> [Given information]:
..........

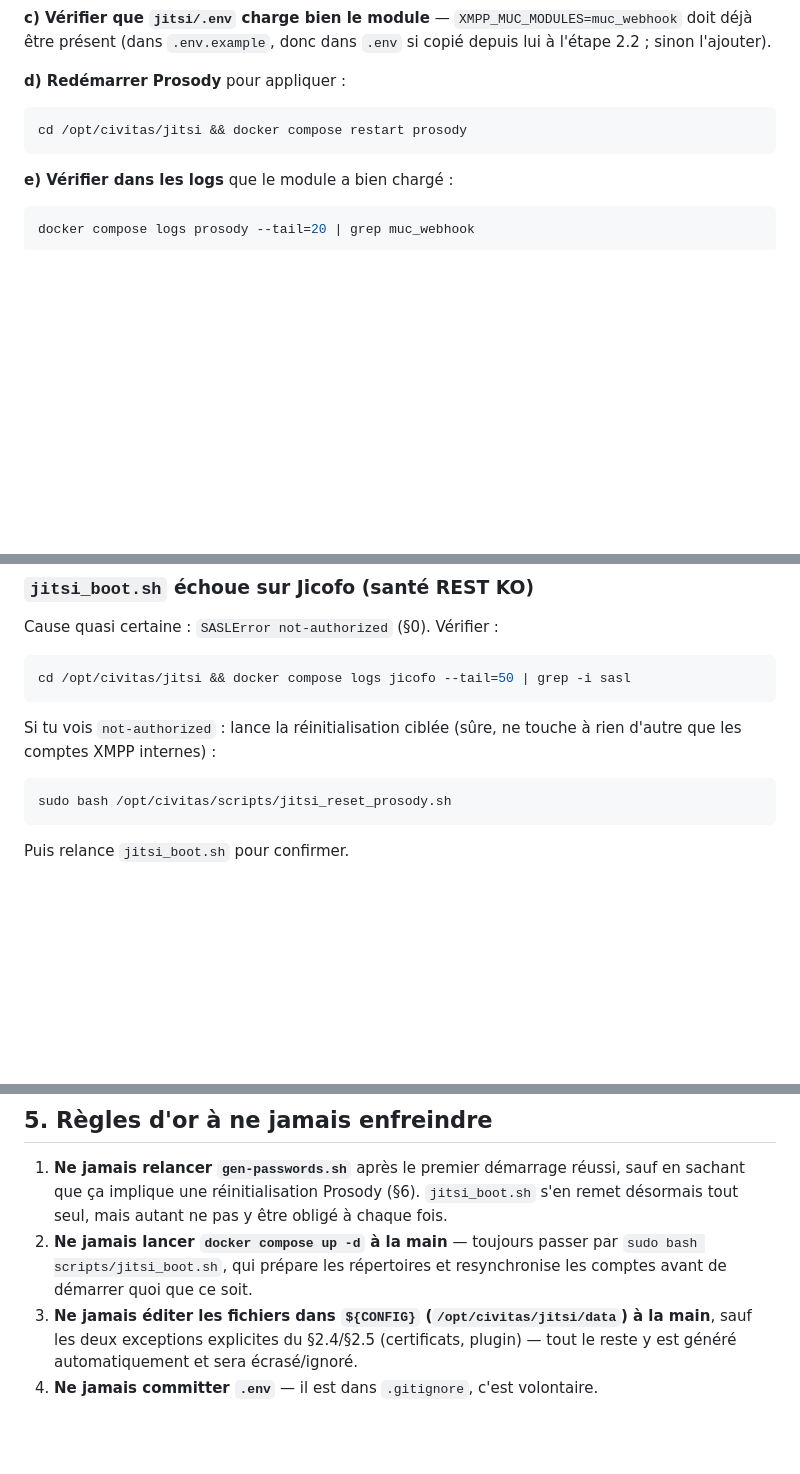
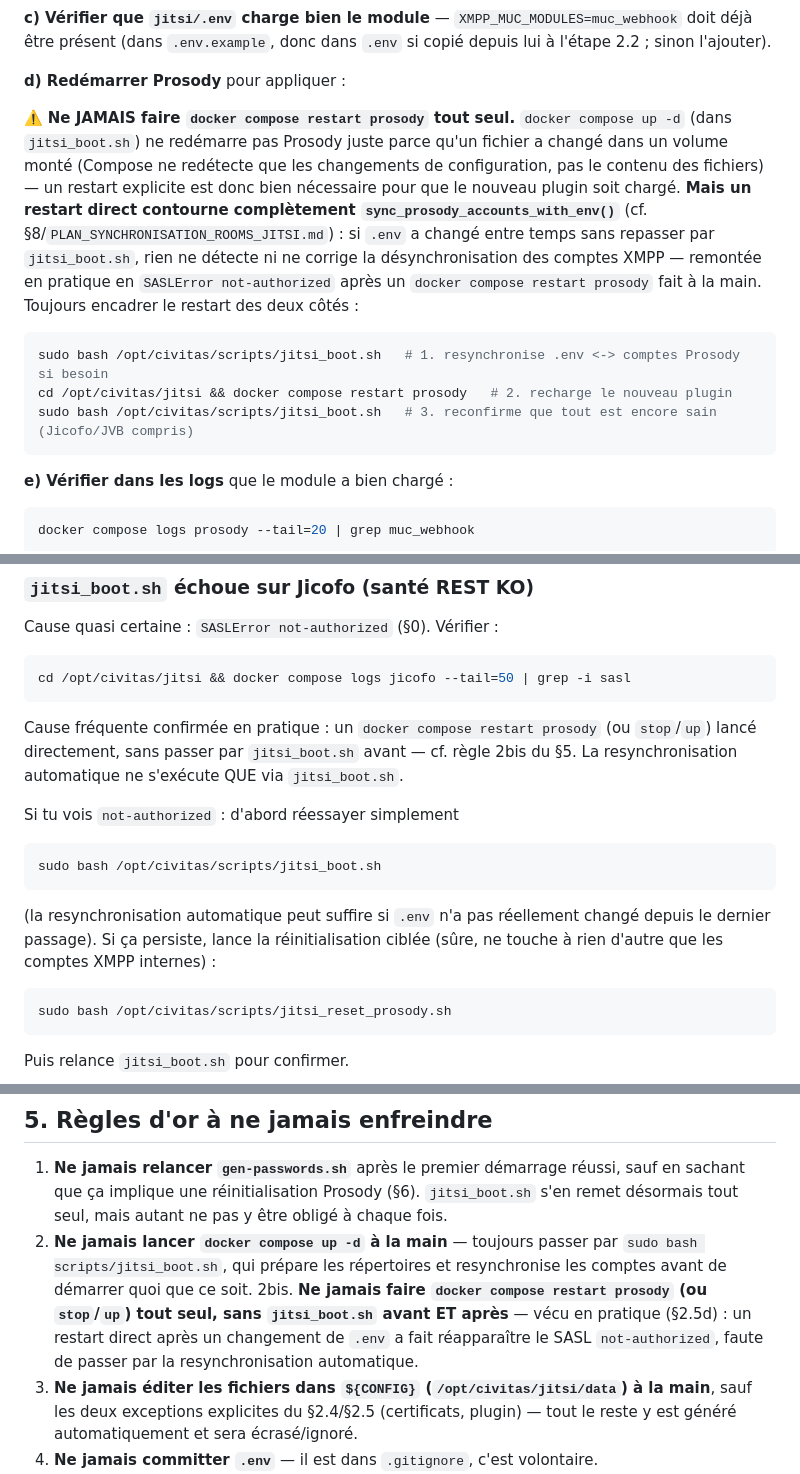
Before and after one commit to amourgit/ECO-ROOM, a Markdown page: GuidePowerJitsiCivitas.md, 3 parts joined by grey strips. Rendered like a GitHub page; blank space fills up the shorter version.

````diff
--- a/GuidePowerJitsiCivitas.md
+++ b/GuidePowerJitsiCivitas.md
@@ -161,8 +161,23 @@ doit déjà être présent (dans `.env.example`, donc dans `.env` si copié
 depuis lui à l'étape 2.2 ; sinon l'ajouter).
 
 **d) Redémarrer Prosody** pour appliquer :
+
+⚠️ **Ne JAMAIS faire `docker compose restart prosody` tout seul.** `docker
+compose up -d` (dans `jitsi_boot.sh`) ne redémarre pas Prosody juste parce
+qu'un fichier a changé dans un volume monté (Compose ne redétecte que les
+changements de configuration, pas le contenu des fichiers) — un restart
+explicite est donc bien nécessaire pour que le nouveau plugin soit chargé.
+**Mais un restart direct contourne complètement `sync_prosody_accounts_with_env()`**
+(cf. §8/`PLAN_SYNCHRONISATION_ROOMS_JITSI.md`) : si `.env` a changé entre
+temps sans repasser par `jitsi_boot.sh`, rien ne détecte ni ne corrige la
+désynchronisation des comptes XMPP — remontée en pratique en `SASLError
+not-authorized` après un `docker compose restart prosody` fait à la main.
+Toujours encadrer le restart des deux côtés :
+
 ```bash
-cd /opt/civitas/jitsi && docker compose restart prosody
+sudo bash /opt/civitas/scripts/jitsi_boot.sh   # 1. resynchronise .env <-> comptes Prosody si besoin
+cd /opt/civitas/jitsi && docker compose restart prosody   # 2. recharge le nouveau plugin
+sudo bash /opt/civitas/scripts/jitsi_boot.sh   # 3. reconfirme que tout est encore sain (Jicofo/JVB compris)
 ```
 
 **e) Vérifier dans les logs** que le module a bien chargé :
@@ -279,8 +294,19 @@ Cause quasi certaine : `SASLError not-authorized` (§0). Vérifier :
 cd /opt/civitas/jitsi && docker compose logs jicofo --tail=50 | grep -i sasl
 ```
 
-Si tu vois `not-authorized` : lance la réinitialisation ciblée (sûre, ne
-touche à rien d'autre que les comptes XMPP internes) :
+Cause fréquente confirmée en pratique : un `docker compose restart
+prosody` (ou `stop`/`up`) lancé directement, sans passer par
+`jitsi_boot.sh` avant — cf. règle 2bis du §5. La resynchronisation
+automatique ne s'exécute QUE via `jitsi_boot.sh`.
+
+Si tu vois `not-authorized` : d'abord réessayer simplement
+```bash
+sudo bash /opt/civitas/scripts/jitsi_boot.sh
+```
+(la resynchronisation automatique peut suffire si `.env` n'a pas
+réellement changé depuis le dernier passage). Si ça persiste, lance la
+réinitialisation ciblée (sûre, ne touche à rien d'autre que les comptes
+XMPP internes) :
 
 ```bash
 sudo bash /opt/civitas/scripts/jitsi_reset_prosody.sh
@@ -348,6 +374,11 @@ cd /opt/civitas/jitsi && docker compose config    # doit afficher la config sans
 2. **Ne jamais lancer `docker compose up -d` à la main** — toujours passer
    par `sudo bash scripts/jitsi_boot.sh`, qui prépare les répertoires et
    resynchronise les comptes avant de démarrer quoi que ce soit.
+2bis. **Ne jamais faire `docker compose restart prosody` (ou `stop`/`up`)
+   tout seul, sans `jitsi_boot.sh` avant ET après** — vécu en pratique
+   (§2.5d) : un restart direct après un changement de `.env` a fait
+   réapparaître le SASL `not-authorized`, faute de passer par la
+   resynchronisation automatique.
 3. **Ne jamais éditer les fichiers dans `${CONFIG}` (`/opt/civitas/jitsi/data`)
    à la main**, sauf les deux exceptions explicites du §2.4/§2.5
    (certificats, plugin) — tout le reste y est généré automatiquement et
````
Also changed, not shown: PLAN_SYNCHRONISATION_ROOMS_JITSI.md (+51 -1 lines).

..........

> [Required work]: Give back the full listing above word for word, and let no picture through.

> [Response below]:
Before and after one commit to amourgit/ECO-ROOM, a Markdown page: GuidePowerJitsiCivitas.md, 3 parts joined by grey strips. Rendered like a GitHub page; blank space fills up the shorter version.

````diff
--- a/GuidePowerJitsiCivitas.md
+++ b/GuidePowerJitsiCivitas.md
@@ -161,8 +161,23 @@ doit déjà être présent (dans `.env.example`, donc dans `.env` si copié
 depuis lui à l'étape 2.2 ; sinon l'ajouter).
 
 **d) Redémarrer Prosody** pour appliquer :
+
+⚠️ **Ne JAMAIS faire `docker compose restart prosody` tout seul.** `docker
+compose up -d` (dans `jitsi_boot.sh`) ne redémarre pas Prosody juste parce
+qu'un fichier a changé dans un volume monté (Compose ne redétecte que les
+changements de configuration, pas le contenu des fichiers) — un restart
+explicite est donc bien nécessaire pour que le nouveau plugin soit chargé.
+**Mais un restart direct contourne complètement `sync_prosody_accounts_with_env()`**
+(cf. §8/`PLAN_SYNCHRONISATION_ROOMS_JITSI.md`) : si `.env` a changé entre
+temps sans repasser par `jitsi_boot.sh`, rien ne détecte ni ne corrige la
+désynchronisation des comptes XMPP — remontée en pratique en `SASLError
+not-authorized` après un `docker compose restart prosody` fait à la main.
+Toujours encadrer le restart des deux côtés :
+
 ```bash
-cd /opt/civitas/jitsi && docker compose restart prosody
+sudo bash /opt/civitas/scripts/jitsi_boot.sh   # 1. resynchronise .env <-> comptes Prosody si besoin
+cd /opt/civitas/jitsi && docker compose restart prosody   # 2. recharge le nouveau plugin
+sudo bash /opt/civitas/scripts/jitsi_boot.sh   # 3. reconfirme que tout est encore sain (Jicofo/JVB compris)
 ```
 
 **e) Vérifier dans les logs** que le module a bien chargé :
@@ -279,8 +294,19 @@ Cause quasi certaine : `SASLError not-authorized` (§0). Vérifier :
 cd /opt/civitas/jitsi && docker compose logs jicofo --tail=50 | grep -i sasl
 ```
 
-Si tu vois `not-authorized` : lance la réinitialisation ciblée (sûre, ne
-touche à rien d'autre que les comptes XMPP internes) :
+Cause fréquente confirmée en pratique : un `docker compose restart
+prosody` (ou `stop`/`up`) lancé directement, sans passer par
+`jitsi_boot.sh` avant — cf. règle 2bis du §5. La resynchronisation
+automatique ne s'exécute QUE via `jitsi_boot.sh`.
+
+Si tu vois `not-authorized` : d'abord réessayer simplement
+```bash
+sudo bash /opt/civitas/scripts/jitsi_boot.sh
+```
+(la resynchronisation automatique peut suffire si `.env` n'a pas
+réellement changé depuis le dernier passage). Si ça persiste, lance la
+réinitialisation ciblée (sûre, ne touche à rien d'autre que les comptes
+XMPP internes) :
 
 ```bash
 sudo bash /opt/civitas/scripts/jitsi_reset_prosody.sh
@@ -348,6 +374,11 @@ cd /opt/civitas/jitsi && docker compose config    # doit afficher la config sans
 2. **Ne jamais lancer `docker compose up -d` à la main** — toujours passer
    par `sudo bash scripts/jitsi_boot.sh`, qui prépare les répertoires et
    resynchronise les comptes avant de démarrer quoi que ce soit.
+2bis. **Ne jamais faire `docker compose restart prosody` (ou `stop`/`up`)
+   tout seul, sans `jitsi_boot.sh` avant ET après** — vécu en pratique
+   (§2.5d) : un restart direct après un changement de `.env` a fait
+   réapparaître le SASL `not-authorized`, faute de passer par la
+   resynchronisation automatique.
 3. **Ne jamais éditer les fichiers dans `${CONFIG}` (`/opt/civitas/jitsi/data`)
    à la main**, sauf les deux exceptions explicites du §2.4/§2.5
    (certificats, plugin) — tout le reste y est généré automatiquement et
````
Also changed, not shown: PLAN_SYNCHRONISATION_ROOMS_JITSI.md (+51 -1 lines).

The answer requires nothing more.